Experts say this might be due to eggs being fertilised by potentially defective sperm grown in a lab – rather than the fastest and strongest reaching them by natural selection.
Hormones used in IVF could also affect the foetus during a critical period of growth, increasing the baby’s risk of cancer. The Israeli research team behind the findings say problems that cause parents’ infertility in the first place may equally to blame.
But they raise concerns over the health implications for babies, with more than five million now having been born through IVF since the first in 1978. The long-term effects of the procedure are yet to be fully understood.
Lead author Professor Eyal Sheiner, from Ben-Gurion University of the Negev, said: "The research concludes the association between IVF and total paediatric neoplasms [tumours] and malignancies is significant.With increasing numbers of offspring conceived after fertility treatments, it is important to follow up on their health."
The study, published in the American Journal of Obstetrics & Gynaecology, looked at 242 187 newborn infants – of whom 1.1 percent were conceived via IVF.

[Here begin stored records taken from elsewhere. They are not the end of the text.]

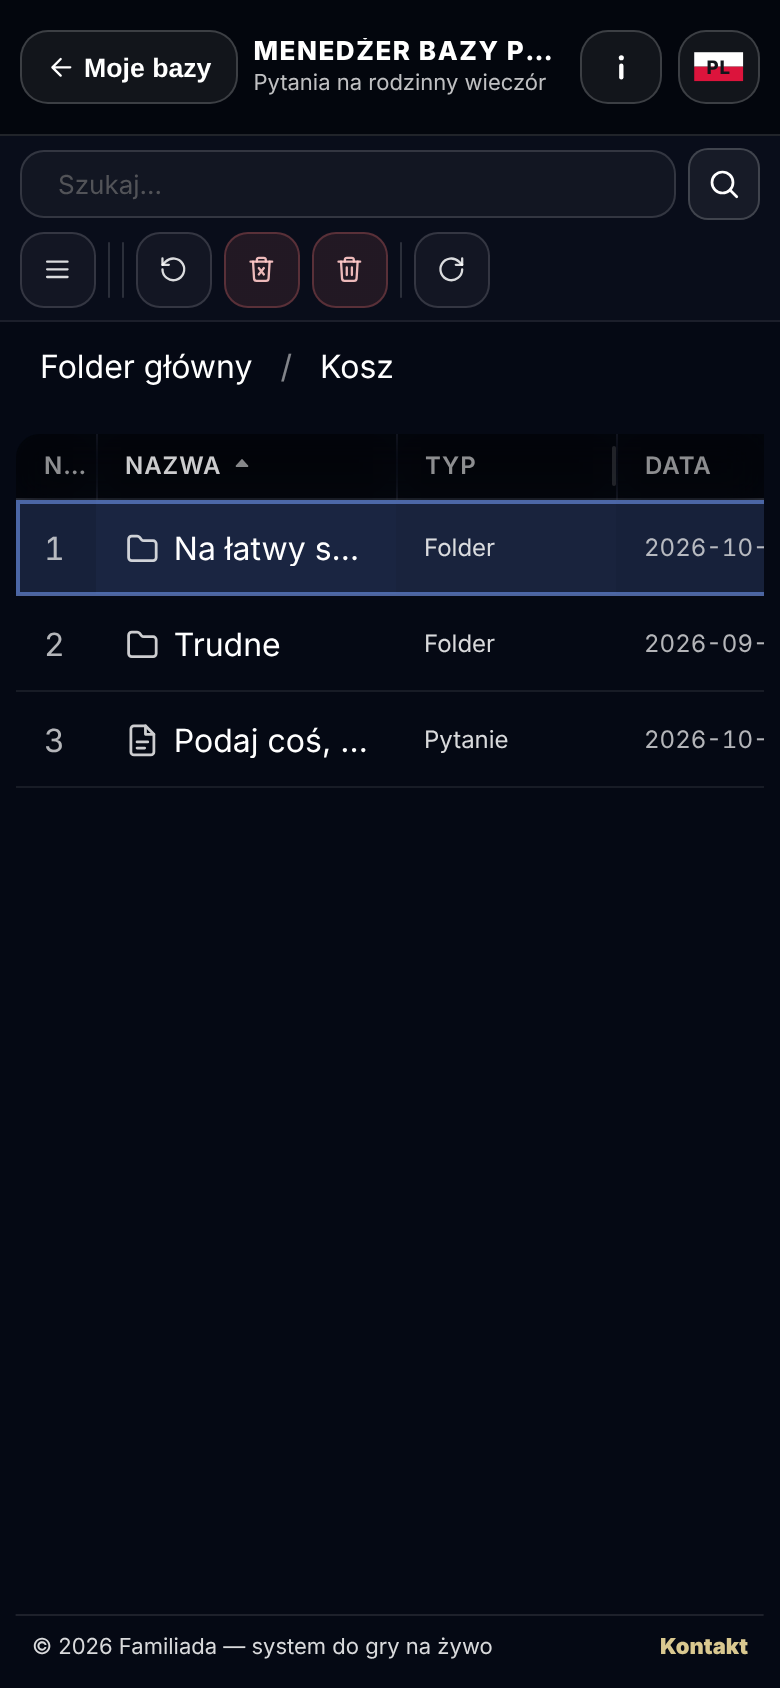
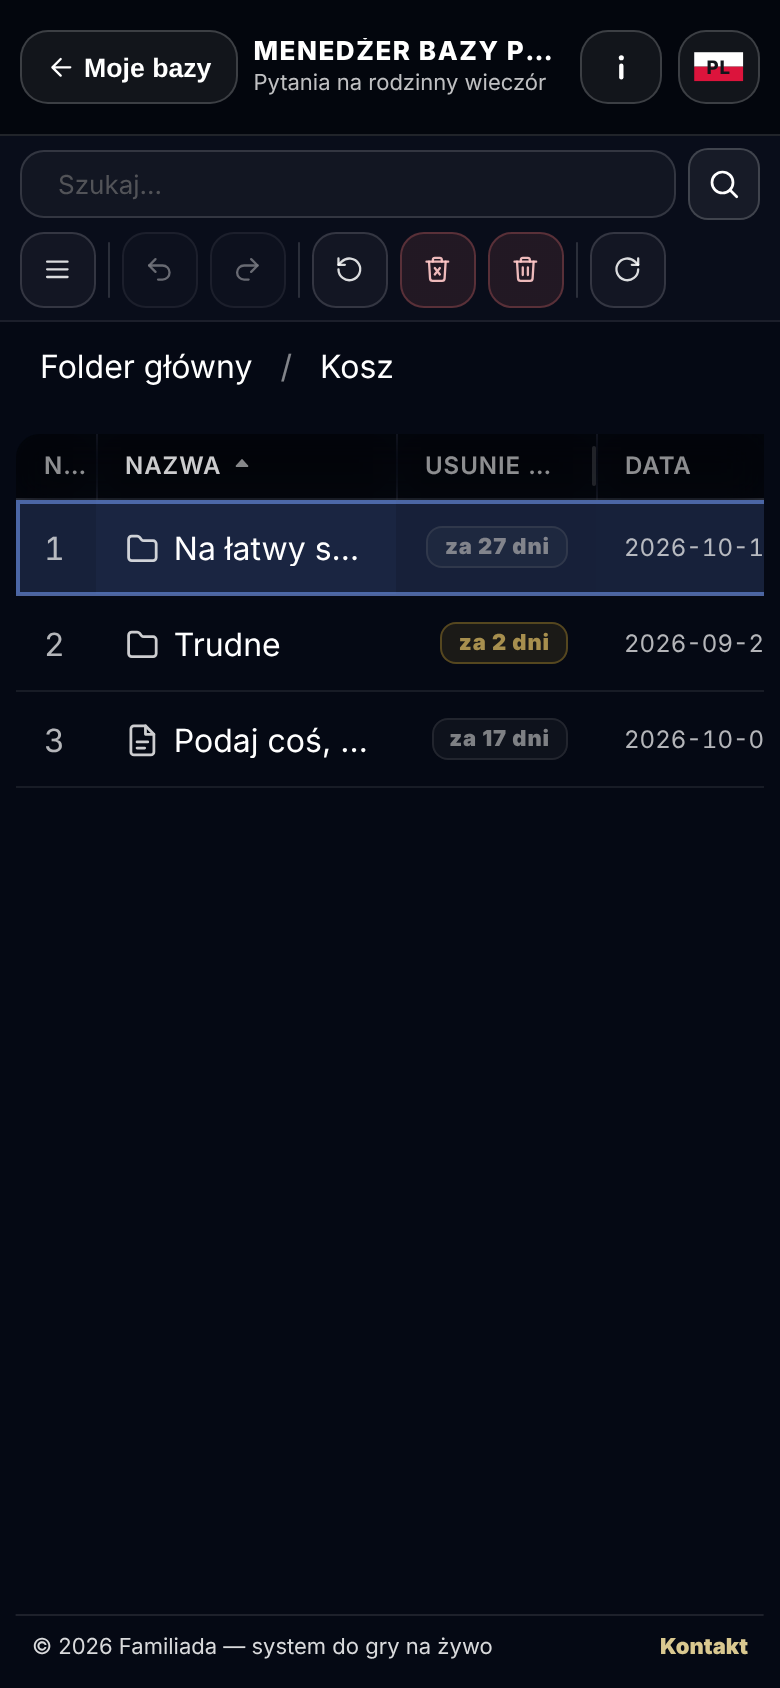
E22: kosz na telefonie — kolumna „Zniknie” za nazwą, bez kolumny Typ; PROGRESS i plan zaktualizowane
Claude-Session: https://claude.ai/code/session_01G9bp3sDMZMgi9kxrvLkmJC

diff --git a/web/bases/explorer/js/render.js b/web/bases/explorer/js/render.js
@@ -389,6 +389,14 @@ function emptyText(state, listing) {
   return t("baseExplorer.list.empty");
 }
 
+// Kolumny listy. W koszu bez Typu (ikona mówi, czy to folder, czy pytanie),
+// a „Usunie się” zaraz za nazwą — na telefonie widać ją bez przewijania.
+const TRASH_ORDER = ["num", "name", "info", "date"];
+function columnsFor(listing) {
+  if (listing.mode !== "trash") return LIST_COLUMNS;
+  return TRASH_ORDER.map((key) => LIST_COLUMNS.find((c) => c.key === key));
+}
+
 export function currentListing(state) {
   return computeListing(state.store, state.d, { location: state.location, query: isTrash(state) ? {} : state.query });
 }
@@ -413,12 +421,13 @@ export function renderList(state) {
     return;
   }
 
+  const columns = columnsFor(listing);
   const saved = loadCols();
   const narrow = isNarrow();
-  const cols = LIST_COLUMNS.map((c) => (c.key === "name" ? `<col>` : `<col style="width:${colWidth(c, saved)}px">`)).join("");
-  const minW = LIST_COLUMNS.reduce((s, c) => s + (c.key === "name" ? (narrow ? c.narrowMin : c.min) : colWidth(c, saved)), 0);
+  const cols = columns.map((c) => (c.key === "name" ? `<col>` : `<col style="width:${colWidth(c, saved)}px">`)).join("");
+  const minW = columns.reduce((s, c) => s + (c.key === "name" ? (narrow ? c.narrowMin : c.min) : colWidth(c, saved)), 0);
 
-  const head = LIST_COLUMNS.map((c) => {
+  const head = columns.map((c) => {
     // w koszu kolumna Info mówi, kiedy wpis zniknie na zawsze
     const label = esc(t(c.key === "info" && listing.mode === "trash" ? "baseExplorer.list.colPurge" : c.labelKey));
     if (!c.sort) return `<th class="${c.cls}">${label}</th>`;
@@ -449,13 +458,16 @@ export function renderList(state) {
       type = `<span class="type-label">${esc(t("baseExplorer.list.questionType"))}</span>${typeDotHtml(it.type)}`;
       info = esc(t("baseExplorer.list.answerCount", { count: it.info }));
     }
+    const cell = {
+      num: `<td class="col-num">${i + 1}</td>`,
+      name: `<td class="col-main"><div class="title-line"><span class="title-text">${title}</span>${dots}</div></td>`,
+      type: `<td class="col-type">${type}</td>`,
+      date: `<td class="col-date">${esc(fmtDate(it.date))}</td>`,
+      info: `<td class="col-meta">${info}</td>`,
+    };
     return `
       <tr class="row${sel}${cut}"${it.kind === "trash" ? "" : draggable} data-kind="${it.kind}" data-id="${esc(it.id)}" data-key="${esc(key)}">
-        <td class="col-num">${i + 1}</td>
-        <td class="col-main"><div class="title-line"><span class="title-text">${title}</span>${dots}</div></td>
-        <td class="col-type">${type}</td>
-        <td class="col-date">${esc(fmtDate(it.date))}</td>
-        <td class="col-meta">${info}</td>
+        ${columns.map((c) => cell[c.key]).join("")}
       </tr>`;
   }).join("");
 
@@ -465,18 +477,18 @@ export function renderList(state) {
       <thead><tr class="list-head">${head}</tr></thead>
       <tbody>${rows}</tbody>
     </table>`;
-  initColumnResizers();
+  initColumnResizers(columns);
 }
 
 // Uchwyty zmiany szerokości (bez kolumny Nazwa, która wypełnia resztę);
 // dwuklik przywraca domyślną szerokość.
-function initColumnResizers() {
+function initColumnResizers(columns) {
   const table = elList?.querySelector(".list-table");
   const head = table?.querySelector(".list-head");
   if (!table || !head) return;
   const colEls = table.querySelectorAll("colgroup col");
 
-  LIST_COLUMNS.forEach((c, i) => {
+  columns.forEach((c, i) => {
     if (!c.min || c.key === "name") return;
     const th = head.children[i];
     const col = colEls[i];

diff --git a/web/shared/translation/uk.js b/web/shared/translation/uk.js
@@ -4482,7 +4482,7 @@ const uk = {
       colType: "Тип",
       colDate: "Дата",
       colInfo: "Інфо",
-      colPurge: "Видалиться",
+      colPurge: "Зникне",
       folderType: "Папка",
       folderCount: "{count} елем.",
       questionType: "Питання",

diff --git a/web/shared/translation/pl.js b/web/shared/translation/pl.js
@@ -4385,7 +4385,7 @@ const pl = {
       colType: "Typ",
       colDate: "Data",
       colInfo: "Info",
-      colPurge: "Usunie się",
+      colPurge: "Zniknie",
       folderType: "Folder",
       folderCount: "{count} elem.",
       questionType: "Pytanie",

diff --git a/web/shared/translation/en.js b/web/shared/translation/en.js
@@ -4485,7 +4485,7 @@ const en = {
       colType: "Type",
       colDate: "Date",
       colInfo: "Info",
-      colPurge: "Deleted",
+      colPurge: "Expires",
       folderType: "Folder",
       folderCount: "{count} items",
       questionType: "Question",

diff --git a/docs/menedzer-bazy-plan.md b/docs/menedzer-bazy-plan.md
@@ -127,32 +127,21 @@ szczegółowe w tym katalogu.
 
 ## Etapy
 
-1. **Porządek zapisów (w toku):**
-   - migracja 427 `qb_*`: każda akcja = jedna funkcja SQL = jedna
-     transakcja (SECURITY INVOKER — RLS i wyzwalacz treści jak dotąd);
-     zwracają stan „przed” (pod cofanie). Test: `tests/sql/qb-atomic-ops-427.sql`.
-   - `js/ops.js` — jedyne miejsce zapisu; mapuje błędy `qb:*` na komunikaty.
-   - `js/repo.js` — wszystkie odczyty; `actions.js` bez `sb()`.
-   - jedna ścieżka po zapisie: `afterMutation()` (unieważnienie pamięci
-     podręcznej + odświeżenie widoku); jedna funkcja kopiowania
-     (`copyItemsTo`) zamiast trzech; schowek trzyma same klucze.
-   - usunięty martwy kod (`actions.js` 4866 → ~4100 linii, `state.js`).
-   - Zmiany zachowania: zdjęcie tagu z folderu w widoku tagu zdejmuje go
-     z całego poddrzewa (wcześniej tylko z bezpośredniego przypisania
-     folderu, więc folder dalej był widoczny); nazwy „Nowy folder” /
-     „Nowe pytanie” z tłumaczeń; wklejenie kopii, gdy źródło usunięto
-     po skopiowaniu, kończy się komunikatem „element zniknął”.
-2. **Kosz (gotowe na branchu):** migracja 428 (`qb_trash`, `qb_delete_items`
-   do kosza, `qb_trash_list/restore/purge`, `qb_trash_cleanup` + cron),
-   test `tests/sql/qb-trash-428.sql`; `trash-modal.js`, wiersz w lewym
-   panelu, tłumaczenia PL/EN/UK, scena zrzutów `base-explorer-trash`,
-   e2e „base-explorer: kosz (E22)”. Przy okazji: jedna bramka skrótów
-   klawiszowych (Delete w polu okna pytania usuwał zaznaczenie,
-   Ctrl+Shift+N tworzył pytanie zamiast folderu), komunikaty potwierdzeń
-   bez polskich wstawek w EN/UK.
-3. **Cofanie / przywracanie** — na `ops.js`.
-4. **Dalsze porządki** (`wireActions` ~2000 linii obsługi zdarzeń:
-   podział na moduły drzewo/lista/klawiatura/przeciąganie).
+Aktualny stan i lista kroków: [`PROGRESS.md`](../PROGRESS.md) (kroki 1–7 planu
+z `menedzer-bazy/README.md` §4). Skrót:
+
+1. **Porządek zapisów** — migracja 427 `qb_*` (jedna akcja = jedna funkcja
+   SQL = jedna transakcja, zwracają stan „przed”), `js/ops.js` jedyne
+   miejsce zapisu, `js/repo.js` odczyty. Zrobione (lokalnie).
+2. **Kosz** — migracja 428 (`qb_trash`, `qb_delete_items` do kosza,
+   `qb_trash_list/restore/purge`, `qb_trash_cleanup` + cron); w interfejsie
+   **kosz jako folder w drzewie** (okno kosza usunięte). Zrobione (lokalnie).
+3. **Cofanie / ponawianie** — `history.js` + wpisy w `commands.js`,
+   migracja 429 (`qb_restore_tags`). Zrobione (lokalnie).
+4. **Podział na moduły** — `actions.js` usunięty; `commands.js`,
+   `actions/*`, `data/*`, `ui/*`, nowy `page.js`. Zrobione (lokalnie).
+5. **Wdrożenie** — migracje 427–429 na `main` → e2e brancha na produkcji →
+   Pages → testy kontrolne. **Czeka na decyzję użytkownika.**
 
 **Testy lokalne bez produkcji:** e2e z kodem brancha na lokalnym Postgresie
 + PostgREST (atrapa `/auth/v1`, strony z dysku) — `scripts/agent-tools/local-e2e/README.md`;

diff --git a/PROGRESS.md b/PROGRESS.md
@@ -26,9 +26,9 @@ symulowanej bazie — **nic na produkcję**, dopóki użytkownik nie zdecyduje.
 - [x] Zrzuty 390 px / 1440 px: `docs/menedzer-bazy/img/` (kosz, menu, filtr).
 - [x] Pełny lokalny e2e `base-explorer`: 76/76 (+ test okna od dołu); unit 689/689.
 - [x] Zestawienie dla użytkownika (w rozmowie 2026-10-20).
-- [ ] 7a. Scalić `origin/main` do brancha (branch był 34 commity za `main`) — przygotowanie do wdrożenia.
-- [ ] 7b. Poprawka znanego problemu: w koszu na telefonie kolumna „Usunie się” poza ekranem.
-- [ ] 7c. Lokalny e2e `base-explorer` + unit po scaleniu i poprawce.
+- [x] 7a. Scalono `origin/main` (na main w plikach menedżera tylko hashe wersji; `actions.js` zostaje usunięty; konflikt w Dzienniku połączony). Unit 690/690.
+- [x] 7b. Kosz na telefonie: bez kolumny Typ, kolumna „Zniknie” (za N dni) zaraz za nazwą — widoczna bez przewijania (`render.js` `columnsFor`). Zrzut `docs/menedzer-bazy/img/kosz-telefon.png`.
+- [ ] 7c. Lokalny e2e `base-explorer` po scaleniu i poprawce — W TOKU (przebieg uruchomiony, bez porażek do 26/77).
 - [ ] 7d. Wdrożenie (migracje 427–429 → e2e brancha na produkcji → Pages → testy kontrolne) — **czeka na decyzję użytkownika**.
 
 ## Znane problemy

diff --git a/docs/menedzer-bazy/README.md b/docs/menedzer-bazy/README.md
@@ -193,7 +193,7 @@ zmiana zaznaczenia przełącza tylko klasy), `ui/list.js`, `ui/tree.js`,
 `ui/keyboard.js`, `ui/rename-modal.js`, nowy `page.js`. Usunięte:
 `actions.js` (3837 linii), `trash-modal.js`, przycisk i okno kosza.
 - Kosz: zwykły wiersz pod folderami w drzewie (bez plakietki), otwiera się
-  jak folder (`?trash=1`), kolumna „Usunie się” (za N dni), „Przywróć”
+  jak folder (`?trash=1`), kolumna „Zniknie” (za N dni; w koszu bez kolumny Typ), „Przywróć”
   i „Opróżnij kosz” w pasku, „Usuń” w koszu = trwale, menu na koszu
   w drzewie: Otwórz kosz / Opróżnij kosz.
 - Menu kontekstowe na telefonie: arkusz od dołu z `env(safe-area-inset-*)`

It found 1.5 in 1 000 children born through IVF were diagnosed with a tumour after around a decade of being monitored – compared to 0.59 per 1 000 conceived naturally.